WHEN THE WIND BLOWS…
A wind advisory means that there are sustained winds from 31 to 39 mph for at least an hour, or any gusts from 46 to 57 mph.
The Department of Emergency Services encourages residents to take the minor precautionary measures while the advisory is in effect:
- Be cautious while driving high-profile vehicles.
- Secure all outdoor objects that may blow away, including outdoor furniture.
- Check the news often for any weather updates.
Should a wind advisory become a high wind warning, it is advised that you stay indoors to avoid hazardous situations on roads and around buildings, telephone poles, and trees. A high wind warning means that there are sustained winds from 40-73 mph for at least an hour, or gusts of 58 mph or higher. When under a high wind warning, be sure to:
- Secure or move indoors any lightweight items.
- Avoid staying in light or poorly constructed structures that may blow down or collapse.
- Stay away from fallen power lines.
SEVERE COLD CAN BE JUST AS DANGEROUS…
For You and Your Family – The greatest threats are hypothermia and frostbite. For example, if you go outside with exposed skin in 7-degree temperature and 40 mph winds, you can develop frostbite in 24 minutes. Hypothermia is caused by a drop in core body temperature. Children, seniors, and those who are thin or sick are most susceptible. Layers of clothing, hats, scarves, and gloves can help to maintain body temperature.

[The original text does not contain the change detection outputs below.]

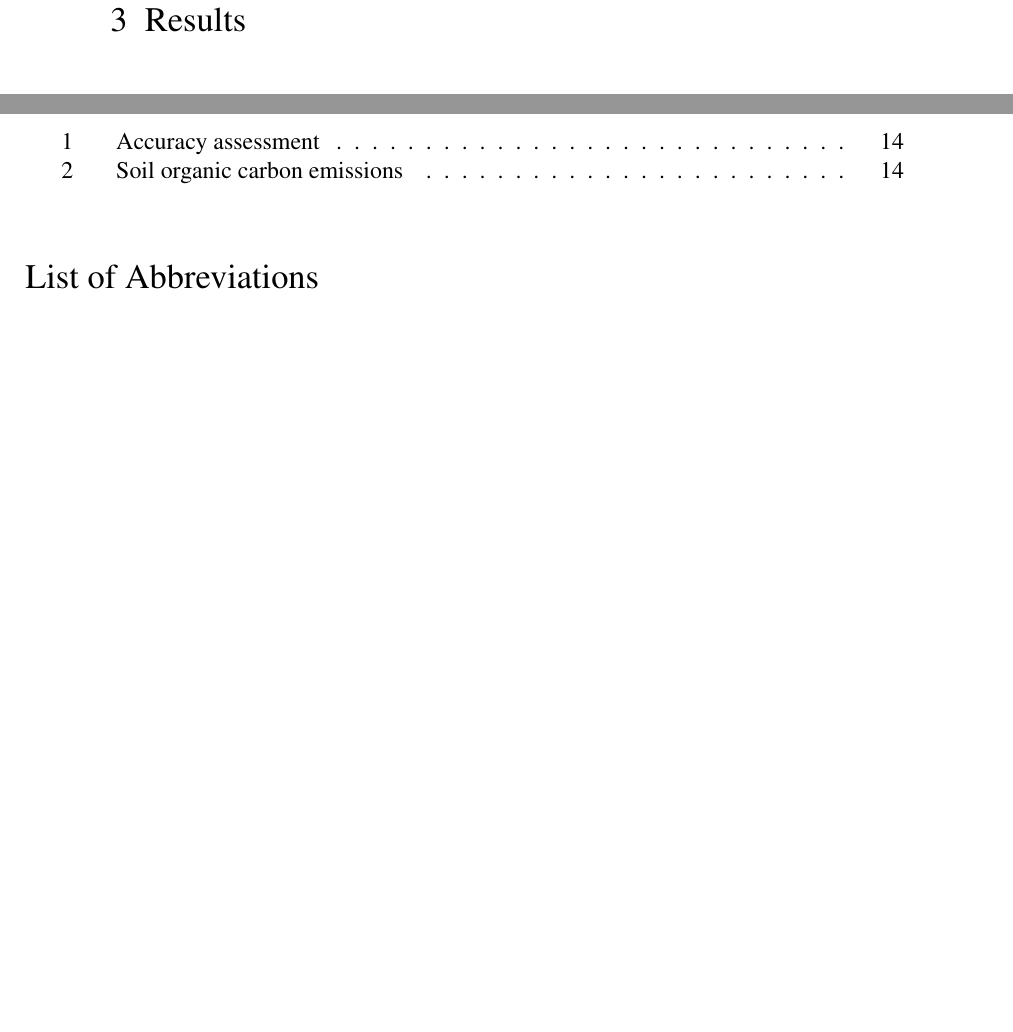
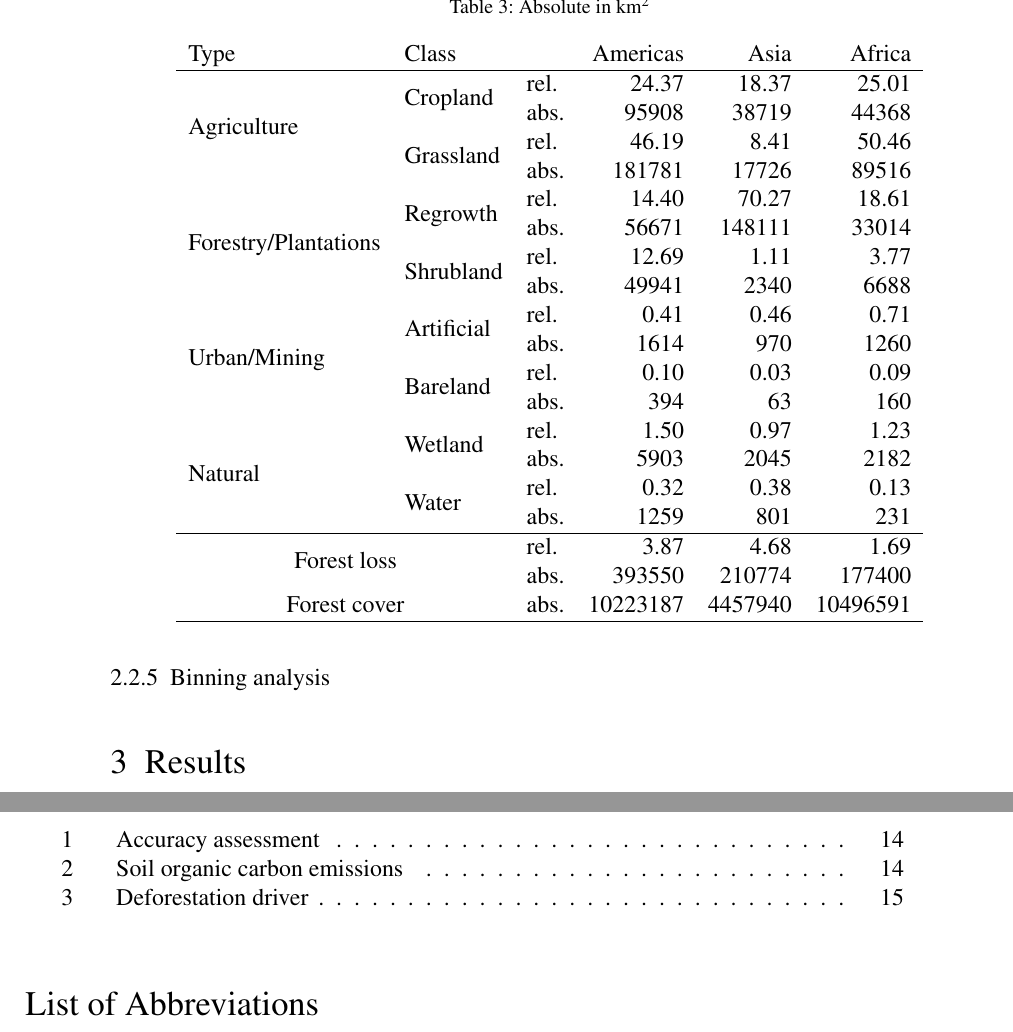
Before and after one commit to l5d1l5/tropicly, a LaTeX thesis (doc/thesis/sggw_print.tex, which reads doc/thesis/results/results.tex): two parts of pages 23 and 26 of 28, joined at a grey line, cut at the place of the change, the shorter picture padded with empty space. Compiled offline with pdfLaTeX.

Commit message:
Driver table

```diff
--- a/doc/thesis/results/results.tex
+++ b/doc/thesis/results/results.tex
@@ -41,6 +41,34 @@
 	\end{tabular}
 \end{table}
 
+\begin{table}
+	\centering
+	\caption[Deforestation driver]{Absolute in km$^2$}
+	\label{tab:driver_tab}
+	\begin{tabular}{lllrrr}
+		Type & Class & & Americas & Asia & Africa \\\hline
+		\multirow{4}{*}{Agriculture} & \multirow{2}{*}{Cropland} & rel. & 24.37 & 18.37 & 25.01 \\
+		& & abs. & 95908 & 38719 & 44368 \\
+		& \multirow{2}{*}{Grassland} & rel. & 46.19 & 8.41 & 50.46 \\
+		& & abs. & 181781 & 17726 & 89516 \\
+		\multirow{4}{*}{Forestry/Plantations} & \multirow{2}{*}{Regrowth} & rel. & 14.40 & 70.27 & 18.61 \\
+		& & abs. & 56671 & 148111 & 33014 \\
+		& \multirow{2}{*}{Shrubland} & rel. & 12.69 & 1.11 & 3.77 \\
+		& & abs. & 49941 & 2340 & 6688 \\
+		\multirow{4}{*}{Urban/Mining} & \multirow{2}{*}{Artificial} & rel. & 0.41 & 0.46 & 0.71 \\
+		& & abs. & 1614 & 970 & 1260 \\
+		& \multirow{2}{*}{Bareland} & rel. & 0.10 & 0.03 & 0.09 \\
+		& & abs. & 394 & 63 & 160 \\
+		\multirow{4}{*}{Natural} & \multirow{2}{*}{Wetland} & rel. & 1.50 & 0.97 & 1.23 \\
+		& & abs. & 5903 & 2045 & 2182 \\
+		& \multirow{2}{*}{Water} & rel. & 0.32 & 0.38 & 0.13 \\
+		& & abs. & 1259 & 801 & 231 \\\hline
+		\multicolumn{2}{c}{\multirow{2}{*}{Forest loss}} & rel. & 3.87 & 4.68 & 1.69 \\
+		& & abs. & 393550 & 210774 & 177400 \\
+		\multicolumn{2}{c}{Forest cover} & abs. & 10223187 & 4457940 & 10496591 \\\hline
+	\end{tabular}
+\end{table}
+
 \subsection{Deforestation drivers}
 \subsection{Deforestation emissions}
 \subsection{Ecosystem service value balance}
```
Also changed, not shown: doc/thesis/sggw_print.pdf, 3 other files.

For Your Home/Property – The greatest concern in severe weather is loss of heat, power, and communication. Cover drafty windows with cellophane insulation, or towels. Pipes can be wrapped in insulation or newspapers for the short term. Keep faucets at a drip to help prevent pipes from freezing. Know how to shut off your water in the event of a burst pipe. Have a fire extinguisher on hand, especially if you are using alternative heat sources like space heaters. Keep your thermostat set at a reasonable and comfortable temperature – do not adjust your heat up and down repeatedly. Be sure the batteries in your carbon monoxide detectors are up-to-date. Keep cell phones charged, batteries and flashlights handy. Wireless house phones will not work if you lose power, though regular land phones may.
For Your Pets – Pets should not be kept outside in extremely cold weather. If your pet is an outdoor pet, you still need to provide a shelter that is dry, draft-free, and has enough room. It should be warm enough that their water dish will not freeze. Before starting your car, bang on your car hood or honk your horn in the event a cat or small animal may have crawled underneath for warmth. When your pets come inside, wipe their paws to get salt/chemicals off their pads. And always keep antifreeze away from all animals.
For Your Vehicles – Make sure your gas tank is full and your antifreeze and windshield wiper fluids are sufficient. Make sure your vehicle emergency kit is updated and stocked.
Once you’re certain that you and your family are safe and warm, please take a moment to check on your neighbors! For additional information, safety tips, and public outreach resources, visit www.ready.gov/winter-weather. In the event of an emergency, call 9-1-1.